We’ll say it right away, anyone who competes in a motorcycle road race deserves immense credit for their bravery alone… but if you’ve been to the Horice GP before, we especially take our hat off.
All runners – amateur, short circuit, road racing, off-road and the like – need to be a little reckless to put bravery above logic when it comes to opening the throttle and the anchor at high speed a few inches off the ground, but there are just a few events that watching alone gives us a dose of adrenaline that widens the pupils.
We’ve featured the Horice GP on these pages before, especially this weekend as part of our 8 of the most extreme motorcycle races on the planet, but we felt it deserved to be highlighted again for the immensity (absurdity) of it.
Sure, road racing is by definition at the ends of a risk assessment analysis, but even by such questionable standards the Horice GP pushes it to the limit.
A little lesson in geography first: The pleasantly titled town of Horice is located in the district of Jicin in the Czech Republic in the north of the country. It has 8,500 inhabitants and is best known for Hořické trubičky, a confectionery that looks a bit like lying cigarettes …
More importantly, it is also home to the Horice GP, a round of the international road racing championship.
The event features a circuit of just over 3 miles that crosses the city itself and dense forest, with a mix of quick and swift straight turns, steep curves and cheeky chicanes.
If that sounds a bit dry, we implore you to watch this POV aboard Murtanio, a professional road racer with a penchant for filming his exploits across Europe which turned him into something of an influencer social media and a YouTube star.
His tour of the Horice GP on a Yamaha R6 is a showpiece, despite having generated 4.6 million views at the time of watching… and we assure you it’s worth taking a few minutes out of your day to watch this.
Far be it from us to say that the circuit pushes the limits of what is acceptable for a race and we have no doubt that the IRCC has done their due diligence, but it blows our minds every time we watch it.
In terms of street furniture, it’s a royal hunt of exposed tree trunks of a forest-lined route, a handful of fans leaning over barriers, solid-looking curbs, and rough wavy roads that remind us of the Nordschleife minus controlled conditions. There’s even a handy lidl as you speed through …

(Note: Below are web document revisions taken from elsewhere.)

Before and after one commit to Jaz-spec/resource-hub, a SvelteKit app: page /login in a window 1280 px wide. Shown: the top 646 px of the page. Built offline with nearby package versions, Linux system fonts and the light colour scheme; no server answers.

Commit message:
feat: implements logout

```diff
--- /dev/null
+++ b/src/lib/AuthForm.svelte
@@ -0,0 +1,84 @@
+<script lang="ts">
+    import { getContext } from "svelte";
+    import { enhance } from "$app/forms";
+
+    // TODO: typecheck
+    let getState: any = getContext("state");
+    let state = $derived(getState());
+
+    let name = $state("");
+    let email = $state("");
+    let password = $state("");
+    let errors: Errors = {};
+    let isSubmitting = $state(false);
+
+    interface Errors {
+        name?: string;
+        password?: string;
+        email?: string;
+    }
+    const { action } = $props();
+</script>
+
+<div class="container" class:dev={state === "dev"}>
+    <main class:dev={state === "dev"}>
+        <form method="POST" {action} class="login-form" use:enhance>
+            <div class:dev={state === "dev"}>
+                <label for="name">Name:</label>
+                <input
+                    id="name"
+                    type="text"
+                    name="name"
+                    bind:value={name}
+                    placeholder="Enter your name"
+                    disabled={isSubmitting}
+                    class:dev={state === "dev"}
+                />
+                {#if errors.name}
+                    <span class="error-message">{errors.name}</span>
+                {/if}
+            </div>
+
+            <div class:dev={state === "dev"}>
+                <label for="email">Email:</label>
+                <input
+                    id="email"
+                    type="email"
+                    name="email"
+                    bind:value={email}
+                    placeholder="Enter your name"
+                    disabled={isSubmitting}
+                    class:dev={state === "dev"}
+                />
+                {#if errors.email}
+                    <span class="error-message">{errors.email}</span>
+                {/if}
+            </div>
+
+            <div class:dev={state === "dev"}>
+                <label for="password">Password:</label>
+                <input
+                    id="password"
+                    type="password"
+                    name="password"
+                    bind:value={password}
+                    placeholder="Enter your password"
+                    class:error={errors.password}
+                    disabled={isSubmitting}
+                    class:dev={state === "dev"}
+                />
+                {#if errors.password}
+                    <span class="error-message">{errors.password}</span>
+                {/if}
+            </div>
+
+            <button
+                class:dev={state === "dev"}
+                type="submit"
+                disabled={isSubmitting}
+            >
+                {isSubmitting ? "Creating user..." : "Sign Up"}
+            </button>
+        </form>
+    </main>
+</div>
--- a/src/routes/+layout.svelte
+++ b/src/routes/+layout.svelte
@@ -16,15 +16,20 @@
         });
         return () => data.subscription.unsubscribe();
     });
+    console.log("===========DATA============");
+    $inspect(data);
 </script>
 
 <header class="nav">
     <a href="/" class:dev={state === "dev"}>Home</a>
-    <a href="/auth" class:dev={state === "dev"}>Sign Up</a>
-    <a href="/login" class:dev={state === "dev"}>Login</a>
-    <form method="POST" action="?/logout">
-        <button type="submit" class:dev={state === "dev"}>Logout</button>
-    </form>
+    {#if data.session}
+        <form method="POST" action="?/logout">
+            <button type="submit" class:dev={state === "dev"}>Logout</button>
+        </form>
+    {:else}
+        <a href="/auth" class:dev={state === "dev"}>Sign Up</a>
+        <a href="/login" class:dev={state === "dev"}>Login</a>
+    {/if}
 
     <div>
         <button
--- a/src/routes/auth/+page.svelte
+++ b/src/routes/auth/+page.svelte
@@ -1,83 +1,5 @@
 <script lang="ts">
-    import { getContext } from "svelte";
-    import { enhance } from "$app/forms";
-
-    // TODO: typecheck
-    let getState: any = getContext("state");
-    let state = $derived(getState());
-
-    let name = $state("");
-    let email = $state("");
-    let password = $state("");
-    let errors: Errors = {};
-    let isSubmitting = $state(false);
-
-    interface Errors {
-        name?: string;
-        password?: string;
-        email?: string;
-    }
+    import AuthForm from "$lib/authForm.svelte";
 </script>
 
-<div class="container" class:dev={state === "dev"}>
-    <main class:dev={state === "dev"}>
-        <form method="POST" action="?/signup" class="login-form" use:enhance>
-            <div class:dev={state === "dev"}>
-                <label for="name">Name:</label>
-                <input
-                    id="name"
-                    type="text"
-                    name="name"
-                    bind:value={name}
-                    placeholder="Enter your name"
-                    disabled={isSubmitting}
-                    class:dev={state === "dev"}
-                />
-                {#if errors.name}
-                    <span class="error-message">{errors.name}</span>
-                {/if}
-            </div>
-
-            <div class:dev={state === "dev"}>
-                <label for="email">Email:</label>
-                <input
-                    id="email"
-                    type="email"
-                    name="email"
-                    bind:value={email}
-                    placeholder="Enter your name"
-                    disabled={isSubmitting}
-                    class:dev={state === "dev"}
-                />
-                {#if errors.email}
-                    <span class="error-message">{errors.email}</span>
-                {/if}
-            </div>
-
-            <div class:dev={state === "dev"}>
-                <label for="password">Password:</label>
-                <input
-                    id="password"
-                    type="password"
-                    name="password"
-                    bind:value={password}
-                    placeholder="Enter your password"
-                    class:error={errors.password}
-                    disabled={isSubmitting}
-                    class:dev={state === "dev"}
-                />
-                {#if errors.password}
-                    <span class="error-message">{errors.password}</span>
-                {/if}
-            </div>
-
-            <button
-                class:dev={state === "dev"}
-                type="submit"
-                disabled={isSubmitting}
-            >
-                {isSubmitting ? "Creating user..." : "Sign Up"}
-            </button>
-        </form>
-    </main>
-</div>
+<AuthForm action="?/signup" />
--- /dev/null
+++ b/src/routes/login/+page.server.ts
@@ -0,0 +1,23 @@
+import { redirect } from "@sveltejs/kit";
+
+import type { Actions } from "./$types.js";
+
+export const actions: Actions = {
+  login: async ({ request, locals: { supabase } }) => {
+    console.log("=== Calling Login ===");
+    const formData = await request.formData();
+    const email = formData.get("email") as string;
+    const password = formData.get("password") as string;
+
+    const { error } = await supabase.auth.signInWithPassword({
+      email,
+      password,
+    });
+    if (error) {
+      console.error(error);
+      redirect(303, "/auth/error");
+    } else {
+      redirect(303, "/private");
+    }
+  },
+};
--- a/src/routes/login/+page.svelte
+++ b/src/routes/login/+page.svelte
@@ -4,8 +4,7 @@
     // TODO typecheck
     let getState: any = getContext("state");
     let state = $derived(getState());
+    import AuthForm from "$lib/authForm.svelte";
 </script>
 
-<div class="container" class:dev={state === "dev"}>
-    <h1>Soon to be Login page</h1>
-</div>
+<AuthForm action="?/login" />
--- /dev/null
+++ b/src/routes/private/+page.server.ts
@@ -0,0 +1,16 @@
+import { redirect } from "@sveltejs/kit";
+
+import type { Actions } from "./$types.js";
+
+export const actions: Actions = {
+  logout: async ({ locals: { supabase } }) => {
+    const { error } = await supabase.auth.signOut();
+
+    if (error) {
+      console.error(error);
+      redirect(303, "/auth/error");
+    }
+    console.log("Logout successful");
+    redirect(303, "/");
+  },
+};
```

You saw the pier, now look at what it looks like from a spectator’s point of view. We love the Isle of Man TT but that’s something else …